§ **Work item**
Go through the lines below and copy any that hold the string "style".

§ **Data for review**
-.-.-

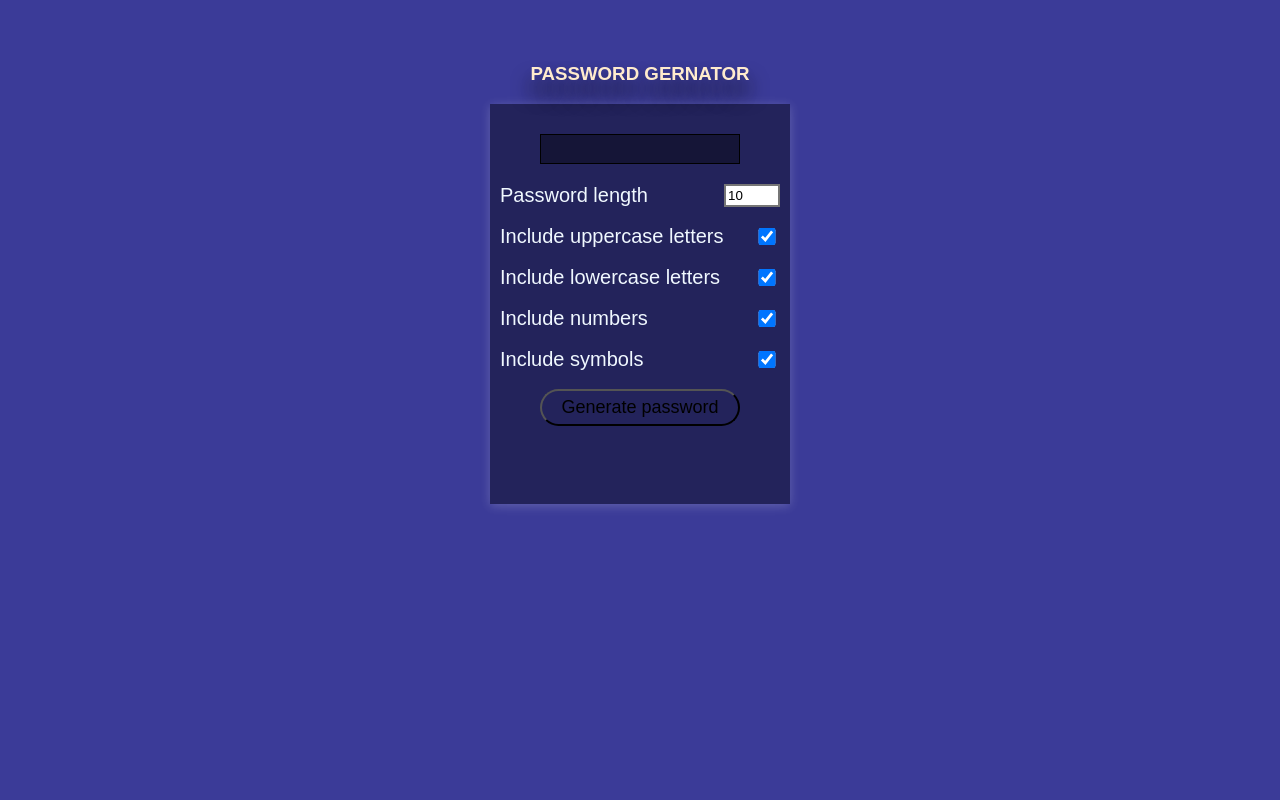
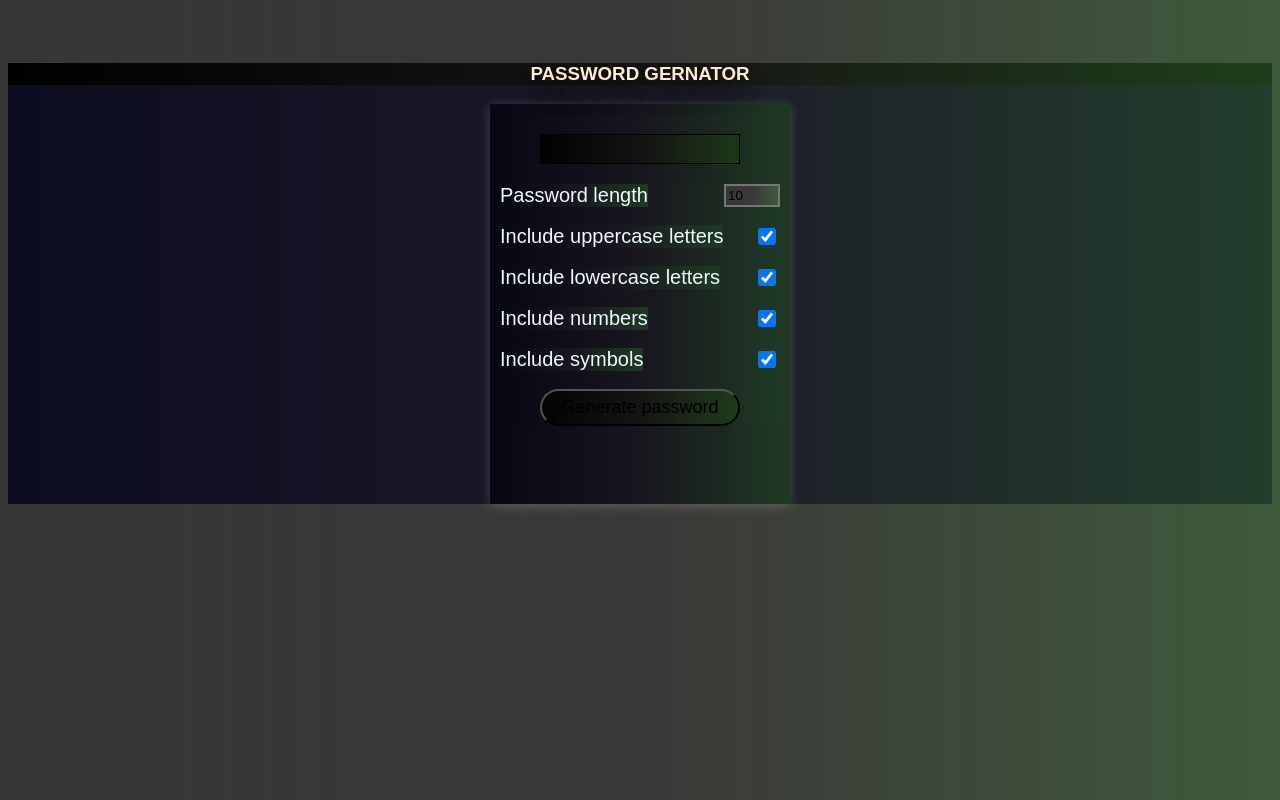
Before and after one commit to Priyansh7999/PASSWORD_GENERATOR, a plain HTML site: page index.html in a window 1280 px wide. Drawn offline with Linux system fonts and the light colour scheme; a web font is replaced by a local one.

Commit message:
Update style.css

```diff
--- a/style.css
+++ b/style.css
@@ -1,6 +1,6 @@
 @import url('https://fonts.googleapis.com/css?family=Muli&display=swap');
 *{
-    background-color: #3B3B98;
+    background: linear-gradient(90deg, rgba(0,0,0,0.7847732843137255) 0%, rgba(22,19,19,0.8435968137254902) 50%, rgba(30,62,26,0.8548012955182073) 100%);
     box-sizing: border-box;
     font-family: 'Muli', sans-serif;
 }
```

-.-.-

§ **Response for this exercise**
Update style.css
--- a/style.css
+++ b/style.css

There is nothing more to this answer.